“What better way to greet their enterprise than the development of the euro-euro based on open and unrestricted currency, derivative, and securities markets, and following the lines and rationale of its predecessor, the EuroDollar.”
At the euro-euro’s root would be the City’s constant innovation, its global acclaimed fintech, its wealth of participants in its deep and liquid markets, its skilled and diverse workforce and supporting resources, the Professor noted.
He concluded: “Like the EuroDollar it would immediately command a global customer base, and similarly cement the City at the top of the global financial services industry.”

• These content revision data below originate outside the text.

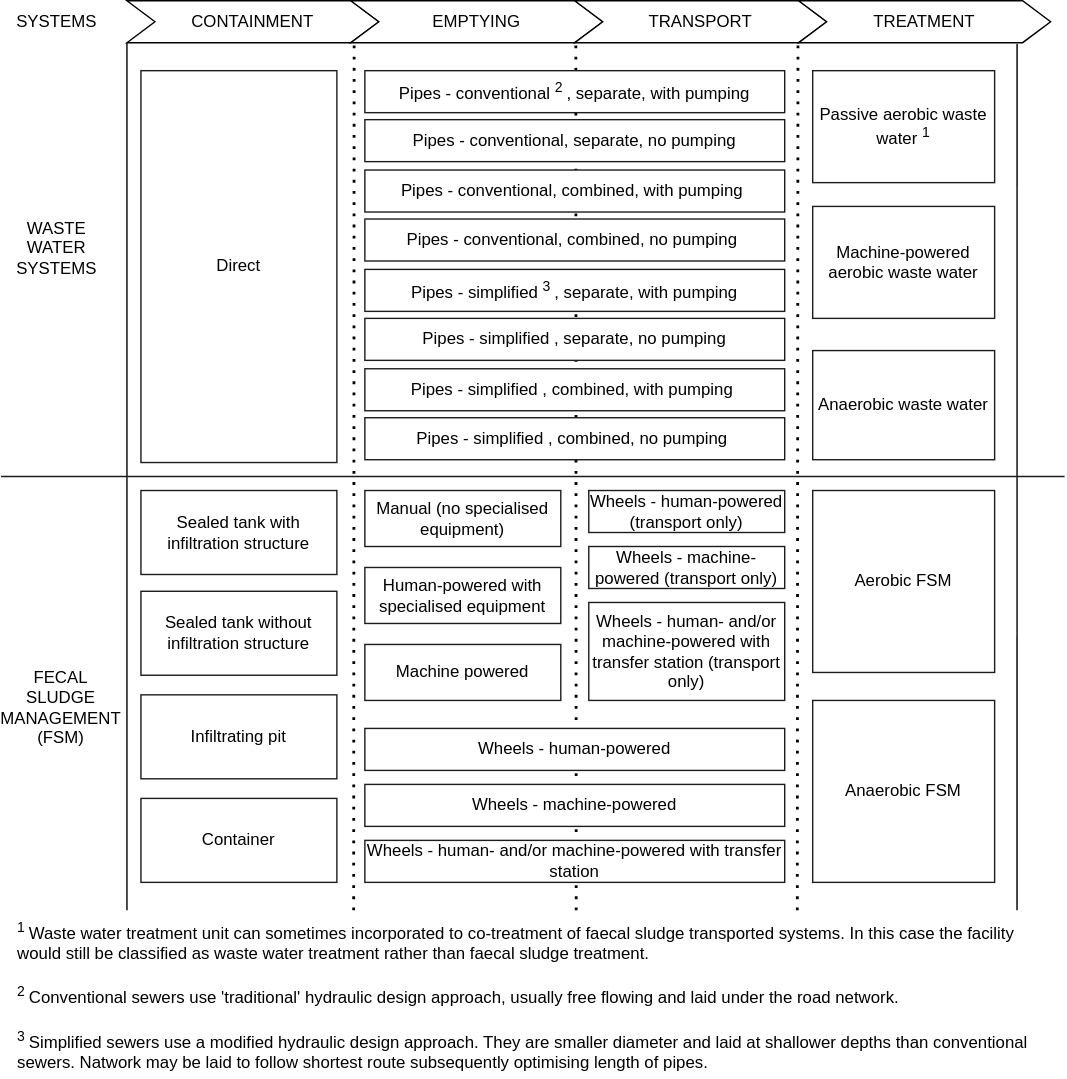
JinIgarashi/cactus-narok-figures keeps this draw.io diagram as FigureS-1 cactus-components.drawio.svg. Above is the earlier version. Source tidied: cells renumbered, new cells last; positions are measured from the earlier drawing's top-left corner, leaving out a move shared by most shapes.
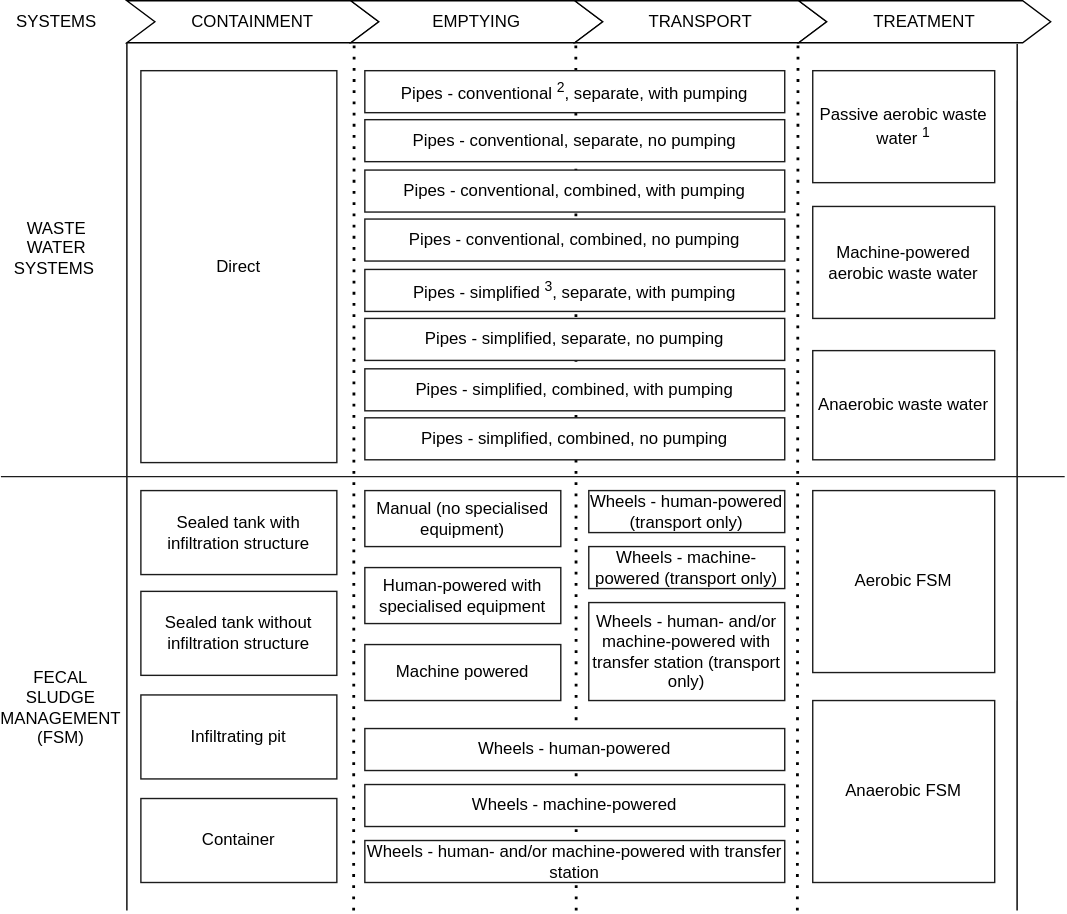
Above is the later version.

What changed in the source:
```diff
@@ -136,8 +136,5 @@
     <mxCell id="41" value="&lt;font color=&quot;#000000&quot;&gt;Anaerobic FSM&lt;/font&gt;" style="rounded=0;whiteSpace=wrap;html=1;fillColor=#FFFFFF;strokeColor=#1c1c1c;" parent="1" vertex="1">
       <mxGeometry x="580" y="500" width="130" height="130" as="geometry" />
     </mxCell>
-    <mxCell id="42" value="&lt;font color=&quot;#000000&quot;&gt;&lt;sup&gt;1&lt;/sup&gt; Waste water treatment unit can sometimes incorporated to co-treatment of faecal sludge transported systems. In this case the facility would still be classified as waste water treatment rather than faecal sludge treatment.&lt;br&gt;&lt;br&gt;&lt;sup&gt;2&lt;/sup&gt; Conventional sewers use 'traditional' hydraulic design approach, usually free flowing and laid under the road network.&lt;br&gt;&lt;br&gt;&lt;sup&gt;3&lt;/sup&gt; Simplified sewers use a modified hydraulic design approach. They are smaller diameter and laid at shallower depths than conventional sewers. Natwork may be laid to follow shortest route subsequently optimising length of pipes.&lt;br&gt;&lt;/font&gt;" style="text;html=1;strokeColor=none;fillColor=none;align=left;verticalAlign=top;whiteSpace=wrap;rounded=0;" parent="1" vertex="1">
-      <mxGeometry x="10" y="650" width="740" height="120" as="geometry" />
-    </mxCell>
   </root>
 </mxGraphModel>
```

In another column, former MEP Lord Daniel Hannan also urged the City to adopt “lighter-touch regulation”.
Criticising Brussels for not granting equivalence to the City of London, he wrote: “That decision will hurt the EU more than it hurts Britain, reducing the access of Continental firms to the world’s best money markets just when Europe needs to recapitalise.
“Britain, understanding that protectionist measures mainly hurt the places that impose them, has not been so foolish as to retaliate in kind.
“But we can’t stop the EU from self-harming.”
Lord Hannan added: “Many of our rules are still aimed at preventing the 2008 crash, rather than at facilitating future growth in fintech, green investment and digital trade.
“At the very least, we should make competitiveness an explicit part of the regulators’ mandate – certainly no less than stability, confidence or consumer protection. Other regulators, such as Singapore’s, take it for granted that boosting competitiveness is part of their role.”
He concluded in his piece for The Telegraph: “London has immense opportunities.
“Just as it benefitted from American protectionism a generation ago by establishing the EuroDollar market, so it now stands to gain from European short-sightedness.
“We might well see a ‘euro-euro’ market here as Continental institutions flee their own regulators. But these things won’t happen on their own. We need to adapt – and quickly.”